One day while I was waiting in the oncology outpatient department to see my oncologist I noticed a woman of a similar age to me, quite cool and trendy, also in the waiting room. Although I didn’t talk to her, she was attractive and charismatic and I somehow felt her presence.
Completely out of the blue she contacted me through Facebook the next day. She had heard my name being called and decided to track me down.
We met up for a drink and we got drunk together, she even propositioned me knowing that I was a gay man! Cancer does funny things to you.
”I always felt very guilty, knowing I could be cured while both of us knew she was going to die”
She had breast cancer and didn’t want to have chemotherapy but I persuaded her she should. She had her first session alongside me. It made her really sick and she ending up in hospital with an infection. She continued to have a difficult time with it and eventually decided to stop after a while and take her chances. Although we kept in touch I always felt very guilty, knowing I could be cured while both of us knew she was going to die.
My chemo lasted three months and I felt terrible for the entire time. Nausea, fatigue, no appetite, weight loss, hearing difficulties, pins and needles, numbness, and losing all my body hair.
However, I responded well to the treatment and over time it was clear that there was less and less evidence of the cancer in my body.
In the chemotherapy department I met a number of people who I already knew – not from my cancer experience, but as patients of mine from when I was well. This was a humbling experience and one that moved me from one side of the patient – healthcare professional divide to the other. I think many of us in this world separate ourselves from our patients, it’s them and us. Perhaps this is a way of maintaining a needed professional boundary but I learnt how easy it is to switch sides.
”Cancer is like that, even once it’s gone you can be haunted by the possibility of its return”
A few months after my treatment finished, routine blood tests alerted my oncologist to the possibility that my cancer had returned. However, more tests proved this was a false alarm. Cancer is like that, even once it’s gone you can be haunted by the possibility of its return – even six years later.
Following treatment, I went back to work pretty quickly two months after the treatment finished. Possibly too soon, but a year later I felt very differently. I really enjoyed working again, I learnt to separate myself from the illness and although I’m literally physically and mentally scarred by the experience I feel OK now, and manage to live an active life including a busy work life.

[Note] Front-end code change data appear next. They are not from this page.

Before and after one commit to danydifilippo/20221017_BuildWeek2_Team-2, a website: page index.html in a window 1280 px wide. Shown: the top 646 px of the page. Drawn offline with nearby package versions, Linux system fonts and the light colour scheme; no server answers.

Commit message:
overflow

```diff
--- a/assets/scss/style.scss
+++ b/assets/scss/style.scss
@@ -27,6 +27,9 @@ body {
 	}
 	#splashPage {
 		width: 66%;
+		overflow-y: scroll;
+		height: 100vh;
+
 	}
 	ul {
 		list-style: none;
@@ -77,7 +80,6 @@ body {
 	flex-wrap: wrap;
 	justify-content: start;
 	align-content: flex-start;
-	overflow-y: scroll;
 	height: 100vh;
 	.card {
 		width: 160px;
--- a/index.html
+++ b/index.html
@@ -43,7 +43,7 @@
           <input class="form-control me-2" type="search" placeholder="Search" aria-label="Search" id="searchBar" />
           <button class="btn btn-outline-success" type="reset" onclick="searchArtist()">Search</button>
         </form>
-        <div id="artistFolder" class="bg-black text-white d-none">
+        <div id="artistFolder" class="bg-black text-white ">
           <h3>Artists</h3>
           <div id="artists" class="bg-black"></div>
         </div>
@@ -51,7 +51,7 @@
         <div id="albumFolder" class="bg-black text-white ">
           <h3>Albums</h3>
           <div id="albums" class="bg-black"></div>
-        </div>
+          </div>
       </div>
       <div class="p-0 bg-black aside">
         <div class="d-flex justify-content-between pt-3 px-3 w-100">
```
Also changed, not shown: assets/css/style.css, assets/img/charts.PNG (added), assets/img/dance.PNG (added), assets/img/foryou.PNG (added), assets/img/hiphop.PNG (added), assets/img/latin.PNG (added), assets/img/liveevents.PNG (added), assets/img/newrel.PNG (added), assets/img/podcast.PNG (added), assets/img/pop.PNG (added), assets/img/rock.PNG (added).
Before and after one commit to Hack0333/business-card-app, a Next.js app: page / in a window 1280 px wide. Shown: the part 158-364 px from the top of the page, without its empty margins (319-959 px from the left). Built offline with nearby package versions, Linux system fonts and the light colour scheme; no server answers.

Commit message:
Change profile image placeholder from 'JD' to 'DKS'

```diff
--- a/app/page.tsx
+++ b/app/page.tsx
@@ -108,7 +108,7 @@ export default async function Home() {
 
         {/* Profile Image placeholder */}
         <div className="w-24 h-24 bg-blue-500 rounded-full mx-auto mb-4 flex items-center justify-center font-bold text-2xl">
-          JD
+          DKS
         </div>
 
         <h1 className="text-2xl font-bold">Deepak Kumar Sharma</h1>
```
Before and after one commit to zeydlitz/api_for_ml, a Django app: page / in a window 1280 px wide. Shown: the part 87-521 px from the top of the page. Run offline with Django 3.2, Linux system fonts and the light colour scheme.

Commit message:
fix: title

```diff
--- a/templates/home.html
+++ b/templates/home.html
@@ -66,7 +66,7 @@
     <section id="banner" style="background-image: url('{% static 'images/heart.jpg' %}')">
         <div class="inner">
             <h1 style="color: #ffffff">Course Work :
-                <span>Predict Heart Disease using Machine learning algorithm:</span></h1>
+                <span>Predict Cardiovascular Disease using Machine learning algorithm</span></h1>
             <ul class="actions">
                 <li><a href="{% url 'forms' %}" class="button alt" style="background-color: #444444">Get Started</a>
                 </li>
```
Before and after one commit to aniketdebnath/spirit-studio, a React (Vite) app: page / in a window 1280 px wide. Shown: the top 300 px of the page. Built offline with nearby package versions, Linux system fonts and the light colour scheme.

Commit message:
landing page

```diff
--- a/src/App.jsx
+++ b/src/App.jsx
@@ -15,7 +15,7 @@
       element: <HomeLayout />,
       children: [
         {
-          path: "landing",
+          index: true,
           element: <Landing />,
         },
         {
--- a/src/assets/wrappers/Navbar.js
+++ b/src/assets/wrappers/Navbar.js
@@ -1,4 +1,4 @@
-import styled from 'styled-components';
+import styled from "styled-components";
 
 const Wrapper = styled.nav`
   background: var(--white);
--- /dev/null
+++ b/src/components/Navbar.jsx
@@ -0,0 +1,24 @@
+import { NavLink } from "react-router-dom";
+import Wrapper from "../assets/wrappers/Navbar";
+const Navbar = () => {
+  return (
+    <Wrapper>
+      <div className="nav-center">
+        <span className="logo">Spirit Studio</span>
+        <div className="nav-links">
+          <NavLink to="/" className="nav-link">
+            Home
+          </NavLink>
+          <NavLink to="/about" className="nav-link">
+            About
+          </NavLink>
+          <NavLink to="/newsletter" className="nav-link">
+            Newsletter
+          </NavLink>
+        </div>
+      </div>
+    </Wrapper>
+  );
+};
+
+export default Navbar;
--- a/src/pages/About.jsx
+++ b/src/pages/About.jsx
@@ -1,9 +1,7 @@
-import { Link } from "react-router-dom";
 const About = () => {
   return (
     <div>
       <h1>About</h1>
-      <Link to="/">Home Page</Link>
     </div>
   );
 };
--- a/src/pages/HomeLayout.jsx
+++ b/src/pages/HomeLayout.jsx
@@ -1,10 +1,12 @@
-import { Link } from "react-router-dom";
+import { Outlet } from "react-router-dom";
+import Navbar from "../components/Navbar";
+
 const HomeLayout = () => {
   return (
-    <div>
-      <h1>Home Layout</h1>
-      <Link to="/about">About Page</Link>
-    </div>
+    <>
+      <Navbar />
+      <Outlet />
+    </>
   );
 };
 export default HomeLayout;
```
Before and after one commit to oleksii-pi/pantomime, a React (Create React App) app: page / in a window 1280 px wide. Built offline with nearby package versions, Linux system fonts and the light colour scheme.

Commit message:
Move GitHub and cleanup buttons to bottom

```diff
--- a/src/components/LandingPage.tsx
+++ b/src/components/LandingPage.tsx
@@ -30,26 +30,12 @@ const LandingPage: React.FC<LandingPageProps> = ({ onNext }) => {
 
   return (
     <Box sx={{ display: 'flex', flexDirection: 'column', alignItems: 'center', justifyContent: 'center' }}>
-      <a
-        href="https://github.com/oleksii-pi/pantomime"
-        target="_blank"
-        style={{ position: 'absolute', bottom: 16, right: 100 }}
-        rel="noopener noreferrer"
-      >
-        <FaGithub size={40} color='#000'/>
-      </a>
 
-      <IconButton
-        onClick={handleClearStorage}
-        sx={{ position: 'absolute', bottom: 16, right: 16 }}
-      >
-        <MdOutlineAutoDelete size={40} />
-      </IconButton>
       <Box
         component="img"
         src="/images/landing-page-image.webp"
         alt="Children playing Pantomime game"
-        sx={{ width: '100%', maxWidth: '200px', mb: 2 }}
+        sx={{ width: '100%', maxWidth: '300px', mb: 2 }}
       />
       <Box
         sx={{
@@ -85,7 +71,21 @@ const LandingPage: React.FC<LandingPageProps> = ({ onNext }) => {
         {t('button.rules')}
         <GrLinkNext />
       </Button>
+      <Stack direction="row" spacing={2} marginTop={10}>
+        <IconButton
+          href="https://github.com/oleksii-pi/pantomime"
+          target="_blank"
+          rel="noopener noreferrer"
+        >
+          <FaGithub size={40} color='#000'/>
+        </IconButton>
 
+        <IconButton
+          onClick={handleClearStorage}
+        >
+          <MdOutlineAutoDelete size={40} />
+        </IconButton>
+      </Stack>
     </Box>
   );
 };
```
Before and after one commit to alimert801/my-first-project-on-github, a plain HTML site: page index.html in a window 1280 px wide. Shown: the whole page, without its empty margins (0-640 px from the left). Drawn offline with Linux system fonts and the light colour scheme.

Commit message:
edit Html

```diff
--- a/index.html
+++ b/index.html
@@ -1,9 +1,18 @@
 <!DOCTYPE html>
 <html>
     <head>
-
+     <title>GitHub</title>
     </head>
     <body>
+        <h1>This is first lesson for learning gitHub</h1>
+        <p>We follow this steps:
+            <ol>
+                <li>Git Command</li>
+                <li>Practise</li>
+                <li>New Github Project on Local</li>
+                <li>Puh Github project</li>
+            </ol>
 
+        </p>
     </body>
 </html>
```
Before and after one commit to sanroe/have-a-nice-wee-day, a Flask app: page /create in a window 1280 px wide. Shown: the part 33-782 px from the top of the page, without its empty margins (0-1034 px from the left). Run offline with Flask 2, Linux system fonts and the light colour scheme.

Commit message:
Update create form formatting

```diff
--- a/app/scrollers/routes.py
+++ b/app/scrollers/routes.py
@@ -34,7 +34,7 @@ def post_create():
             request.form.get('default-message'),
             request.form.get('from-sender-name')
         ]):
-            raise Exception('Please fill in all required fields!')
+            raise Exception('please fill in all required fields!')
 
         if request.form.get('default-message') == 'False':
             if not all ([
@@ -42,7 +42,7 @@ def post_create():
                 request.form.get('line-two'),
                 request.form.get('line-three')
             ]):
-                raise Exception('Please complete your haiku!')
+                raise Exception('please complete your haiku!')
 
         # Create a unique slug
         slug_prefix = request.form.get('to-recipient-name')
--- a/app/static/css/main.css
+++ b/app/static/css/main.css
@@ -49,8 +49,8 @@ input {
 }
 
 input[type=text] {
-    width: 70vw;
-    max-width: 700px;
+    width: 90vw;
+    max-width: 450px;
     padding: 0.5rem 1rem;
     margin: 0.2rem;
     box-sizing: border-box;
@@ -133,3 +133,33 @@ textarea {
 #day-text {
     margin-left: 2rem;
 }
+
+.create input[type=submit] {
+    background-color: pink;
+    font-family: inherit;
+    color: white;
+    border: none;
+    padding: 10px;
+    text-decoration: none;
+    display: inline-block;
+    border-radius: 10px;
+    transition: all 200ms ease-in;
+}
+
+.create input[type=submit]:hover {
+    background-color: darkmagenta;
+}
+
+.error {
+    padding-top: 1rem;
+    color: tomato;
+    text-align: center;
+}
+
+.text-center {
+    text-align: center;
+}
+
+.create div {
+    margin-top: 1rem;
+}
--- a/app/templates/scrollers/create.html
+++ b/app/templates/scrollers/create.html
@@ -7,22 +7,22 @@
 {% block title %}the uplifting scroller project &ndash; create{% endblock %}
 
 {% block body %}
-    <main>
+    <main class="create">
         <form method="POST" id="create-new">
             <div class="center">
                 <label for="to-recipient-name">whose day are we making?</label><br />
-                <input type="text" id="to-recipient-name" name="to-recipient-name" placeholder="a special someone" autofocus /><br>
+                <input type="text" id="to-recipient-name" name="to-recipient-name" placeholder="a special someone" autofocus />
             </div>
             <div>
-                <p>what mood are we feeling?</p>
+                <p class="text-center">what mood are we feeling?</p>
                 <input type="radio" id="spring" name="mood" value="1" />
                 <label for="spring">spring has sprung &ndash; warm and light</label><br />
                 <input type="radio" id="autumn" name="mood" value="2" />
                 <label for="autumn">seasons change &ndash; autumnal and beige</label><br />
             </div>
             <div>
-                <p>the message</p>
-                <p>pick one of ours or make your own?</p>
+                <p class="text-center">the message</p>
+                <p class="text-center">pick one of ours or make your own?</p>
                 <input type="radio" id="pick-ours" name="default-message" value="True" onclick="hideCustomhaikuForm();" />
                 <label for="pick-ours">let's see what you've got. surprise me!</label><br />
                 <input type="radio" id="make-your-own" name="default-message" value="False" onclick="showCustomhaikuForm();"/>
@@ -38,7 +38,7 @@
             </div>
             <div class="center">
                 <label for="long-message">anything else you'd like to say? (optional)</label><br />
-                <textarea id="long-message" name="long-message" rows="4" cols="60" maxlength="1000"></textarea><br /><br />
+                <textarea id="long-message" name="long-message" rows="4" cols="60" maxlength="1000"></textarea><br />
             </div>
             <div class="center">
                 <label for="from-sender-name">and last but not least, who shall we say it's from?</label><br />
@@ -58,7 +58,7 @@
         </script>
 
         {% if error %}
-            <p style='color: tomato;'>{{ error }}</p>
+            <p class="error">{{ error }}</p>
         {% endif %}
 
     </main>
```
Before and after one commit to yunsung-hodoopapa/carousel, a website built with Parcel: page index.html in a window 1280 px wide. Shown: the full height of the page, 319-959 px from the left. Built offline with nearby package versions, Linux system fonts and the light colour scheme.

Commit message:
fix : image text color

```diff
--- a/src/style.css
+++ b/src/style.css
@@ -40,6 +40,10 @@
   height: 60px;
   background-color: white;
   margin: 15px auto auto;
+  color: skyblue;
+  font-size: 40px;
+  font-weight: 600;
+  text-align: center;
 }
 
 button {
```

Ironically my friend with breast cancer spent her final days at the hospice where I worked. Her cancer was aggressive and without treatment to slow it down she became very unwell pretty quickly. She made very different decisions to me and took a different course of treatment. Although my cancer treatment was the most physically arduous thing I’ve ever experienced, I’m glad I took everything they could give me.
”I don’t think I’m any more or less compassionate or caring then I was before”
Today I don’t think I’m any more or less compassionate or caring then I was before, but I’m much more understanding of my patients’ experiences. I’ve been in a part of their world and it’s a difficult place to be.
I’ve been left with some side effects from chemotherapy that will last me a lifetime. My voice is now husky and not as reliable as it once was, so if I’m speaking in public I’m not as confident as I used to be. My hands are bad when it’s cold as I now have Raynaud’s, which affects the blood supply to your fingers. But I do have a false testicle and it’s even better than the real one!
So what have I learnt from all this? Any one of us, even those of us who look after people with cancer, can get cancer. My advice would be to face the fear head on, don’t go back to work too soon after the treatment finishes, take all the treatment you can get and then if you can, once it’s all over, leave it behind and live your life.
Nigel Dodds is a nurse consultant at St Joseph’s Hospice in Hackney, East London